RECORDS TO PROCESS.

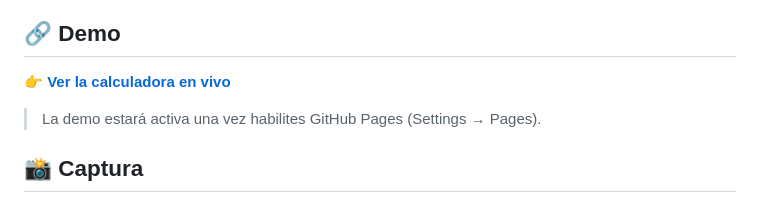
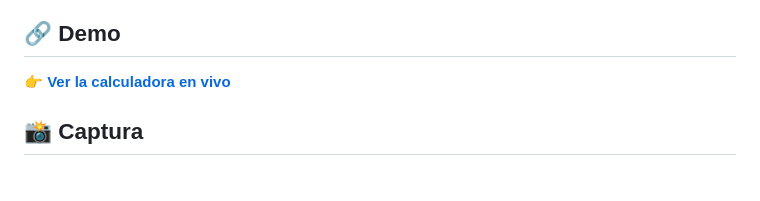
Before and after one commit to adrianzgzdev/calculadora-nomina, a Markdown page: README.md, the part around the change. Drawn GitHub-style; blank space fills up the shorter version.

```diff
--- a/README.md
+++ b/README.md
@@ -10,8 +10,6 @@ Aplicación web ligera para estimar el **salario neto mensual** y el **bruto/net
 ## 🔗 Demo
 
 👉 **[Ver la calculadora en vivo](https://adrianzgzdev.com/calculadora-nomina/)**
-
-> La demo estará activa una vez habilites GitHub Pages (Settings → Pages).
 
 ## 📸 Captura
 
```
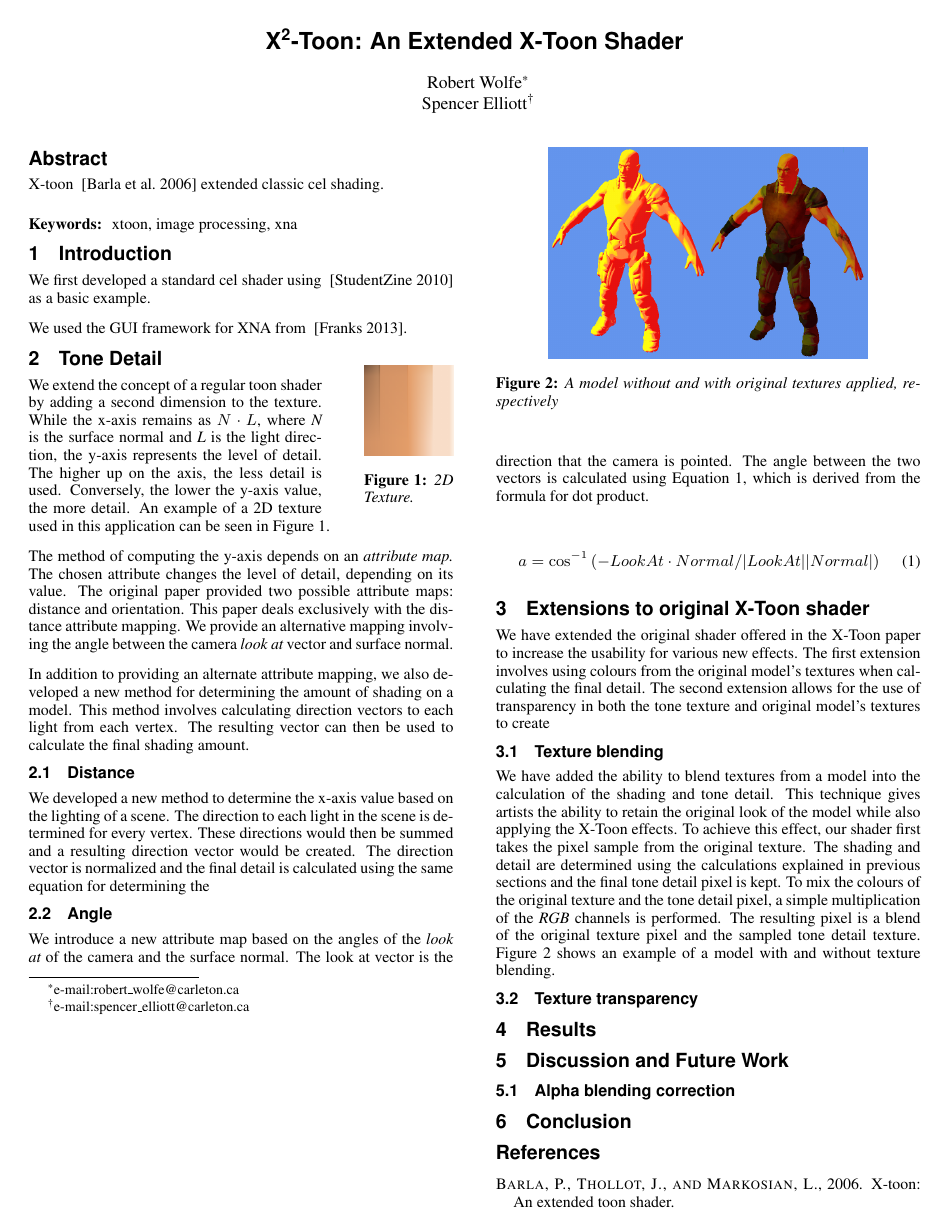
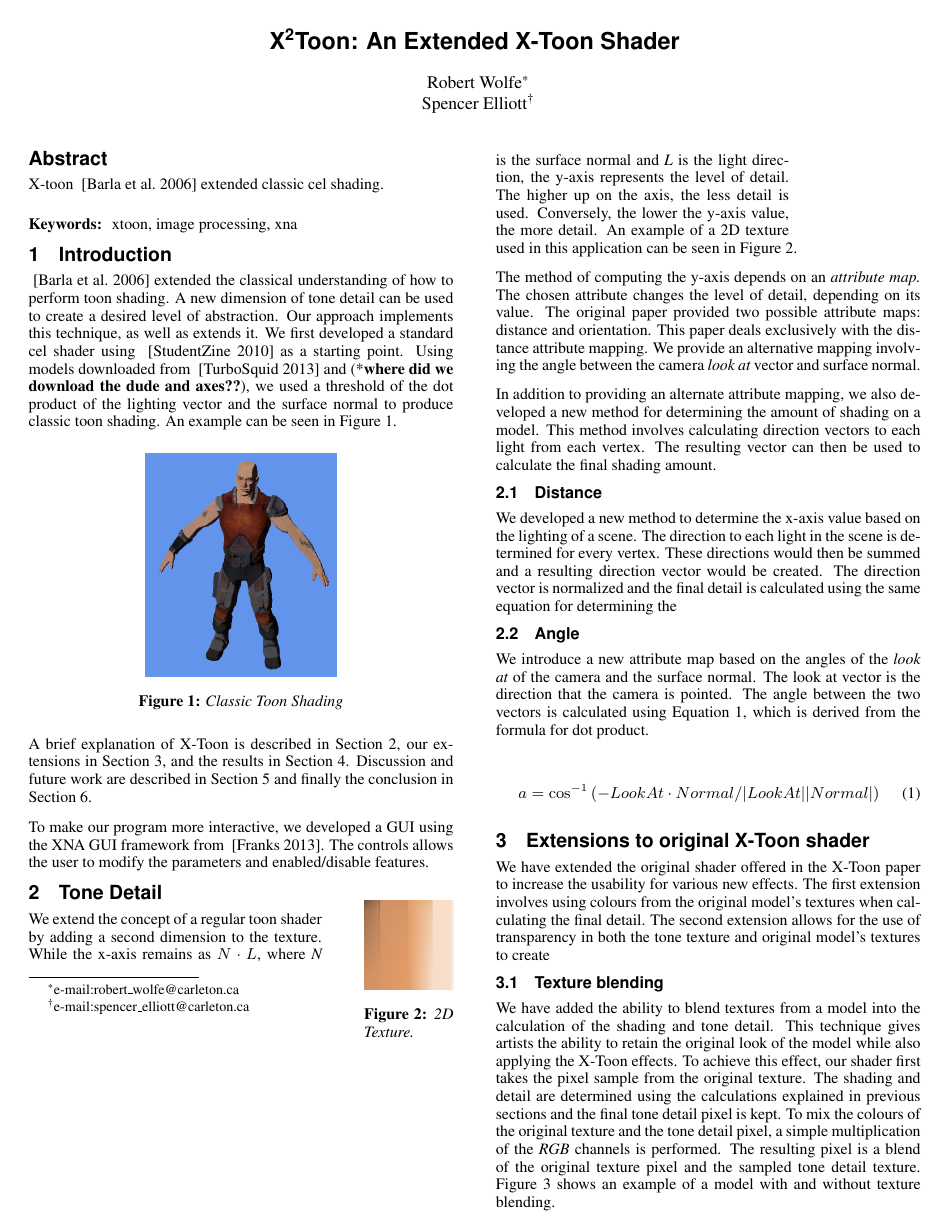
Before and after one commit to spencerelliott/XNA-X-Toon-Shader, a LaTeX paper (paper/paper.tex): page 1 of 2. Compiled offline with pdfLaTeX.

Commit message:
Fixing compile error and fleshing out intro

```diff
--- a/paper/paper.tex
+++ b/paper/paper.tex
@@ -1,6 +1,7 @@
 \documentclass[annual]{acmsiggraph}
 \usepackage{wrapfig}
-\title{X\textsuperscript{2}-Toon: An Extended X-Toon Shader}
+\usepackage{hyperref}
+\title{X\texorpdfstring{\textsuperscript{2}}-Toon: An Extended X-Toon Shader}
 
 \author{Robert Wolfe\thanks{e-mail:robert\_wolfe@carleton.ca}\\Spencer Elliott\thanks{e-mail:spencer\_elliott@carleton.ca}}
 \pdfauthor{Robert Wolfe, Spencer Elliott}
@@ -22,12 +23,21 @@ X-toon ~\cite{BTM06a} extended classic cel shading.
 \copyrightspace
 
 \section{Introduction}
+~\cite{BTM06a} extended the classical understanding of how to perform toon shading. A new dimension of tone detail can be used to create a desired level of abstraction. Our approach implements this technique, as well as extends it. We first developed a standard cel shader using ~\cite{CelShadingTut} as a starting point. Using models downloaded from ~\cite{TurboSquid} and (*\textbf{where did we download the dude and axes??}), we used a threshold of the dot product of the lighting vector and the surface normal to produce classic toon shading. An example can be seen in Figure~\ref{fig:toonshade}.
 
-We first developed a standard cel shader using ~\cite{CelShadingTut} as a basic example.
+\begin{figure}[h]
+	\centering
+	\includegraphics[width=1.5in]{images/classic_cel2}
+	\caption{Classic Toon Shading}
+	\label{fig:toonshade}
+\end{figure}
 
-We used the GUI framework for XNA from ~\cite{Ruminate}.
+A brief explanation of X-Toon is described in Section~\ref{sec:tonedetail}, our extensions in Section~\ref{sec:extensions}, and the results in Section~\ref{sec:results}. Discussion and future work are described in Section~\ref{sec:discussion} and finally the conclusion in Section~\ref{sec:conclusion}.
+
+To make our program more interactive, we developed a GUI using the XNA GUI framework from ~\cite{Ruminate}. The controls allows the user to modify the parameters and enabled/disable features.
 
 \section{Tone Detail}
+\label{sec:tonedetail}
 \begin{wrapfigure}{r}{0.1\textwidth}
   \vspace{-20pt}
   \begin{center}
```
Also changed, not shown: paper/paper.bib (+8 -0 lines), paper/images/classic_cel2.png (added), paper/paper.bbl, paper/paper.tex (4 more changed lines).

ABOUT THIS TASK.
Which lines of the data above contain "example"? Copy each one.

ANSWER AREA.
+~\cite{BTM06a} extended the classical understanding of how to perform toon shading. A new dimension of tone detail can be used to create a desired level of abstraction. Our approach implements this technique, as well as extends it. We first developed a standard cel shader using ~\cite{CelShadingTut} as a starting point. Using models downloaded from ~\cite{TurboSquid} and (*\textbf{where did we download the dude and axes??}), we used a threshold of the dot product of the lighting vector and the surface normal to produce classic toon shading. An example can be seen in Figure~\ref{fig:toonshade}.
-We first developed a standard cel shader using ~\cite{CelShadingTut} as a basic example.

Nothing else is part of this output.